His case is a window into parent-child relationships among the ultrawealthy — in this case one which had a six-figure fallout.

According to court records, Liu accumulated debts at "diao hua" clubs, where punters tip female dancers by buying them sashes and garlands of flowers. According to the Singaporean lifestyle site Zula, garlands for the performers start at below 50 Singaporean dollars — about $37 — and sashes can run into the hundreds.

Liu was "desperate" to raise cash when he convinced Autoart Singapore dealership that his mom authorized the sale, District Judge Brenda Chua wrote in a summary of the case in March.

Telling the dealer that his mom was abroad in Taiwan, Liu forged her signature on the sale documents, agreeing to a total of around $614,000 for both cars.

When the dealer asked to speak to his mom to confirm, he gave them the phone number of a friend in Taiwan, who posed as his mother and waved the sale through, the summary said.

On that basis, the dealer paid out some $110,000, and Liu handed over the cars.

But on August 16 that year, Liu's mother alerted the police, and he was charged with forgery.

In court, Liu's defense attorneys said his mom had offered him the use of her cars "as and when required."
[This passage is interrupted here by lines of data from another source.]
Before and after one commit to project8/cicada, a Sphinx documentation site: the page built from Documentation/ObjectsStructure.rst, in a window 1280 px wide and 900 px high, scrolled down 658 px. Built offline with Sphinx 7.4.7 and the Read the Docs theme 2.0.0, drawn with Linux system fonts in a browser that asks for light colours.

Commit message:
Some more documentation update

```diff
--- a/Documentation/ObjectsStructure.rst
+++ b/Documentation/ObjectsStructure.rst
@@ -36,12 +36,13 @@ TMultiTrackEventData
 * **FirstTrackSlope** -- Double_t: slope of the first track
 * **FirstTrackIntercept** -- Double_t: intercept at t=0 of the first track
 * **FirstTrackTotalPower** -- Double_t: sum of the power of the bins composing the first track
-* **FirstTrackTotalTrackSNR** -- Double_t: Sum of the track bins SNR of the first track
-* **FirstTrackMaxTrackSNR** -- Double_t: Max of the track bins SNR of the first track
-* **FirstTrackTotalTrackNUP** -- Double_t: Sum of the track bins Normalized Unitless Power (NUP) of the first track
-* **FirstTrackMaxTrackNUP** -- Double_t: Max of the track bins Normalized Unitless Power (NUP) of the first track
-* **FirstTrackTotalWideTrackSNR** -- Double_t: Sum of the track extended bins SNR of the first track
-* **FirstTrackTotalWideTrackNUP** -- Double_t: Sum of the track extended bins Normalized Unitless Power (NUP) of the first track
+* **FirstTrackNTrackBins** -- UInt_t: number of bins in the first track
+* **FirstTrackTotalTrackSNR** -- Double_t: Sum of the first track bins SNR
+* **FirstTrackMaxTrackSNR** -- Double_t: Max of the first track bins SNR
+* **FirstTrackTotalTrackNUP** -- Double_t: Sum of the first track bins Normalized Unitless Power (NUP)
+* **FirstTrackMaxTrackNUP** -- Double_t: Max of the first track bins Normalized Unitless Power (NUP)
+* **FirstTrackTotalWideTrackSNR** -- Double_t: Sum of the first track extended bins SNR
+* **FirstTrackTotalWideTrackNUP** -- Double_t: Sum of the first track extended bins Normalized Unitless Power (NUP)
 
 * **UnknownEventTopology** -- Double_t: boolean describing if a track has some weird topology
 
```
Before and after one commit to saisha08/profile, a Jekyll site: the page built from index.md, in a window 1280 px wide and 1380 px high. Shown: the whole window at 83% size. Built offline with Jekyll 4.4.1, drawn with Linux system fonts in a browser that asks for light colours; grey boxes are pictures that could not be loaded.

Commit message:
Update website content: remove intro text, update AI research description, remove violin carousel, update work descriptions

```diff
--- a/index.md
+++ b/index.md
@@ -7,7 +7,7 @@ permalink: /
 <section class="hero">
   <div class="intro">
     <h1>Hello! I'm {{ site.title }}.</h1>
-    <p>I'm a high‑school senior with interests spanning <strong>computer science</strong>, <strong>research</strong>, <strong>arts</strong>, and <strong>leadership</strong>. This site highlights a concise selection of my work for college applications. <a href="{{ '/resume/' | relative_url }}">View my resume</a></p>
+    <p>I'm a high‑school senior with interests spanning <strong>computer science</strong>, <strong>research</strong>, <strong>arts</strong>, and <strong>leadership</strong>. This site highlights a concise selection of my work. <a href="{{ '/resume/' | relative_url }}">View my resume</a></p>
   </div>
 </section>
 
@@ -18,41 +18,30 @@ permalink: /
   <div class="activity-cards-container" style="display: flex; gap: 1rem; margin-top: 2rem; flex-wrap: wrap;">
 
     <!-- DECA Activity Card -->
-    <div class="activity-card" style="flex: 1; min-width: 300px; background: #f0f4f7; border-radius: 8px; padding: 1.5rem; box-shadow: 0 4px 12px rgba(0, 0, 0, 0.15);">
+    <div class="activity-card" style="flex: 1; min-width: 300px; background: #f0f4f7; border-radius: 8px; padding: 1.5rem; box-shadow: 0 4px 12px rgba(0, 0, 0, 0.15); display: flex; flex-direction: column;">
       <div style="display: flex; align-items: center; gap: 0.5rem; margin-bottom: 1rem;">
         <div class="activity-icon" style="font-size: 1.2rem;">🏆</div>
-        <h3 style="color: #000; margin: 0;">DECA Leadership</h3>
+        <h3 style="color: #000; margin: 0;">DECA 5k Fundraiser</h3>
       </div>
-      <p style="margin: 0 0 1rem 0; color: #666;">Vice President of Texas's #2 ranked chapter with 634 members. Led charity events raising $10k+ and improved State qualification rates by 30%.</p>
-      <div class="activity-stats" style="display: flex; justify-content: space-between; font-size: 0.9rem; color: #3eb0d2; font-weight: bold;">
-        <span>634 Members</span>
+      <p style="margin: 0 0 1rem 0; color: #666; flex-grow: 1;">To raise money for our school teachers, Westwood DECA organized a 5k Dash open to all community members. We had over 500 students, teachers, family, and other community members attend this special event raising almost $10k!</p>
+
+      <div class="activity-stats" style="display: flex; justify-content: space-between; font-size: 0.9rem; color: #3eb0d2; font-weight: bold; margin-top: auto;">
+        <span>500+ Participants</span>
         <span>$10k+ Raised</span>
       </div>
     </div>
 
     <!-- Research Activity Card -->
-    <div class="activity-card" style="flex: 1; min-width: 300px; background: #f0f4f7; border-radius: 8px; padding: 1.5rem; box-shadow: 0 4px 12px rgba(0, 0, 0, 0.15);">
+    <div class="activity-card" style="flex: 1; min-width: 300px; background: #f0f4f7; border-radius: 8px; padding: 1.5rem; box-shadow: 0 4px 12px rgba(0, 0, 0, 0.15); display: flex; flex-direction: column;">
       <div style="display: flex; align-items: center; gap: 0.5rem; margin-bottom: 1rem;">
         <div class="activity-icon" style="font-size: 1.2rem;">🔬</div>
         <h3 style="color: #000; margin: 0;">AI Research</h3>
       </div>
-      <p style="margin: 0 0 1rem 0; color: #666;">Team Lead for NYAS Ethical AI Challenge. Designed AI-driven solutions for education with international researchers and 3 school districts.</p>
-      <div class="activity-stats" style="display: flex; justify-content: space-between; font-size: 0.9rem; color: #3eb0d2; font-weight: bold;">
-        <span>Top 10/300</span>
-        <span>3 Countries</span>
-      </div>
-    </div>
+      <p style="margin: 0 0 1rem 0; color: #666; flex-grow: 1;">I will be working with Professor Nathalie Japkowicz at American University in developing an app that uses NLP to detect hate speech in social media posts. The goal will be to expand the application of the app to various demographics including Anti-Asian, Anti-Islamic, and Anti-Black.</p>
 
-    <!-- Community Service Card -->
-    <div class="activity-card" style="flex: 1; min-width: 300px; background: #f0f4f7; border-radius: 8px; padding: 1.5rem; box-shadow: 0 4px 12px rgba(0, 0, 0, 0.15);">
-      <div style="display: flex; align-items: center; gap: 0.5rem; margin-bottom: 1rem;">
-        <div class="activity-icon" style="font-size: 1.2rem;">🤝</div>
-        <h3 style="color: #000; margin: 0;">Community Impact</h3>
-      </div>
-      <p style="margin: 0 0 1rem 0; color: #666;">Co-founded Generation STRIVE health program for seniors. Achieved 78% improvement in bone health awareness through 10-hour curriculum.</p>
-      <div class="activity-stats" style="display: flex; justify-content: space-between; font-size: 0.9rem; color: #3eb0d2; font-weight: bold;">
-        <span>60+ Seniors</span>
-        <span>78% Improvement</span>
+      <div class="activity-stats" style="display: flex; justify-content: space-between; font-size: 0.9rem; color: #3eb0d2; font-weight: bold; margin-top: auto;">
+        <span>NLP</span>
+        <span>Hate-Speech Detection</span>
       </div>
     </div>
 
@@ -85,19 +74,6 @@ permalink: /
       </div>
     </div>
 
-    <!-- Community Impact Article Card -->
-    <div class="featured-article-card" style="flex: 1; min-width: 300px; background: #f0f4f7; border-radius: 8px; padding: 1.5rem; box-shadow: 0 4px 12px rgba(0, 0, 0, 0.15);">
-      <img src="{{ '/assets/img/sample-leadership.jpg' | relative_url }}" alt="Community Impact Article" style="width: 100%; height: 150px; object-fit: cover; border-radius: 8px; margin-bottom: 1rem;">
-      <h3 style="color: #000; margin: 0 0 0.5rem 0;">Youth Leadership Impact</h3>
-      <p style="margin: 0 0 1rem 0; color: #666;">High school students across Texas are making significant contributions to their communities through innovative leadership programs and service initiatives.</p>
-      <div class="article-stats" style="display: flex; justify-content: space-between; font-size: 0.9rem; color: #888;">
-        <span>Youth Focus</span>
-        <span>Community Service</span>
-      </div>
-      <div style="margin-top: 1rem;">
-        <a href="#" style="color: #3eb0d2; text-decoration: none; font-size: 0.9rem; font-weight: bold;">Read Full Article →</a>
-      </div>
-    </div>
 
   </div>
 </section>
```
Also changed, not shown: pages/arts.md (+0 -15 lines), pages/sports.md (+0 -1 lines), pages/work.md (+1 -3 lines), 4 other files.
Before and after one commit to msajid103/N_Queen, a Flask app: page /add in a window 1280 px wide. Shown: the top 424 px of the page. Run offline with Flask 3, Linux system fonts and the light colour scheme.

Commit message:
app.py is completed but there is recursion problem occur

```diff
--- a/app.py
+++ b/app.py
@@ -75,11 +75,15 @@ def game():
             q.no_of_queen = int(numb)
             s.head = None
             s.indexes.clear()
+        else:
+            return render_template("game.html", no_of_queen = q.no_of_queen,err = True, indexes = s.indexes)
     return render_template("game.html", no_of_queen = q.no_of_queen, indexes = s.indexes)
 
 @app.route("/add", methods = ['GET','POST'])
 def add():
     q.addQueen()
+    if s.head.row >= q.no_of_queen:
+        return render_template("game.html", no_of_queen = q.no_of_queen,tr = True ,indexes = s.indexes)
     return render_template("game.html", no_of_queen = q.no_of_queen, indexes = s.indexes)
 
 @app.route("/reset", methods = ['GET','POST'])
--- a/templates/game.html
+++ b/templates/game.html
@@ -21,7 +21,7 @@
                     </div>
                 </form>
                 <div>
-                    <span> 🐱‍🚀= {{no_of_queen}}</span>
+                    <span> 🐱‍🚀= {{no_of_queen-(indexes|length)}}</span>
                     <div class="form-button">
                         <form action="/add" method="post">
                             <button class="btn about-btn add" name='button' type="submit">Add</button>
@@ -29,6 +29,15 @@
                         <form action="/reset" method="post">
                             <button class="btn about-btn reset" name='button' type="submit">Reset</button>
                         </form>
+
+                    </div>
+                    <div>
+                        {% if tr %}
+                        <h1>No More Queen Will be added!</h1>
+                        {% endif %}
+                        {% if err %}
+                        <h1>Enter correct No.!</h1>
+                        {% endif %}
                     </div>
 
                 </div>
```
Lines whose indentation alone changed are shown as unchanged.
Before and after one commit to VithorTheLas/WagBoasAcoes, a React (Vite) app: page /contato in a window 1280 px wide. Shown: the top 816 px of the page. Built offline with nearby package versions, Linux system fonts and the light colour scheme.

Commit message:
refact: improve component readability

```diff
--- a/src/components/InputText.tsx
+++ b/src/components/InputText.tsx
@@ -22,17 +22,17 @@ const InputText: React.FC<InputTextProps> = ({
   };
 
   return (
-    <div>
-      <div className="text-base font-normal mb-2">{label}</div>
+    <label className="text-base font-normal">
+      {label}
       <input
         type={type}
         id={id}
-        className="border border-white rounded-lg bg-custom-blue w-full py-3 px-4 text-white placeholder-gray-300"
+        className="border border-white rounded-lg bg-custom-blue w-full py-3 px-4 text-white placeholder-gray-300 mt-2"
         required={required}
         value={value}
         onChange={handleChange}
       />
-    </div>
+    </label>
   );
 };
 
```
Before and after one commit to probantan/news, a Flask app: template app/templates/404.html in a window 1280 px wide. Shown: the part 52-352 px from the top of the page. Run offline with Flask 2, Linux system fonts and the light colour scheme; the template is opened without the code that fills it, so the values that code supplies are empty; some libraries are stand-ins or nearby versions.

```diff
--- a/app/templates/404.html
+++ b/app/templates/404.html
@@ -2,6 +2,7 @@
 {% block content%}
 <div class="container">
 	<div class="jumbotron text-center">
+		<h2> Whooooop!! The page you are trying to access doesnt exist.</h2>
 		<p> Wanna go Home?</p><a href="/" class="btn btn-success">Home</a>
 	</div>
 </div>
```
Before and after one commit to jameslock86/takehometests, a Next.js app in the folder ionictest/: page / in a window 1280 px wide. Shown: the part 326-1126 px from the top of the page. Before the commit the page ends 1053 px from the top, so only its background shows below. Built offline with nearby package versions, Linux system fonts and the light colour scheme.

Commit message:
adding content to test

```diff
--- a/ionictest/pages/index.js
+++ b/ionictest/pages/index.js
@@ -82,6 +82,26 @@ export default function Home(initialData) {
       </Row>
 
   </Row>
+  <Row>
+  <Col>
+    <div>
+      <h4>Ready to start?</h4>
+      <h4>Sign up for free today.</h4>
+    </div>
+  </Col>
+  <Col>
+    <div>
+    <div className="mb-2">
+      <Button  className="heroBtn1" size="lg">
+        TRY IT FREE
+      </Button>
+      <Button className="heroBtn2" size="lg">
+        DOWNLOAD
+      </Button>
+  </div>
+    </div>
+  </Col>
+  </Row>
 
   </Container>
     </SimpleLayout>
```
They also pointed to the fact that as the case moved forward, Liu's mom forgave her son, the case summary says.

In August 2023, Liu's mom signed a declaration saying she repaid the deposit to the dealership, got her cars back, and tried to withdraw her police report.

She only reported the crime "in a fit of pique," Liu's defense argued. His lawyers said she would suffer most if he were imprisoned.

Liu had had a "momentary lapse of judgement," they said, while he tried to gain "temporary financing" for his debts.

It didn't wash with the judge, who sentenced Liu to 12 weeks.

"There was not one, but two victims in this case – namely, the Car Dealer and the Mother," Chau wrote in her summary, adding:

"The Mother paid the Car Dealer $150,000 on the accused's behalf. Further, as the accused's mother, she was in the position of being taken advantage of by her son, by virtue of familial ties."

"The accused abused his Mother's trust," she concluded.

Read the original article on Business Insider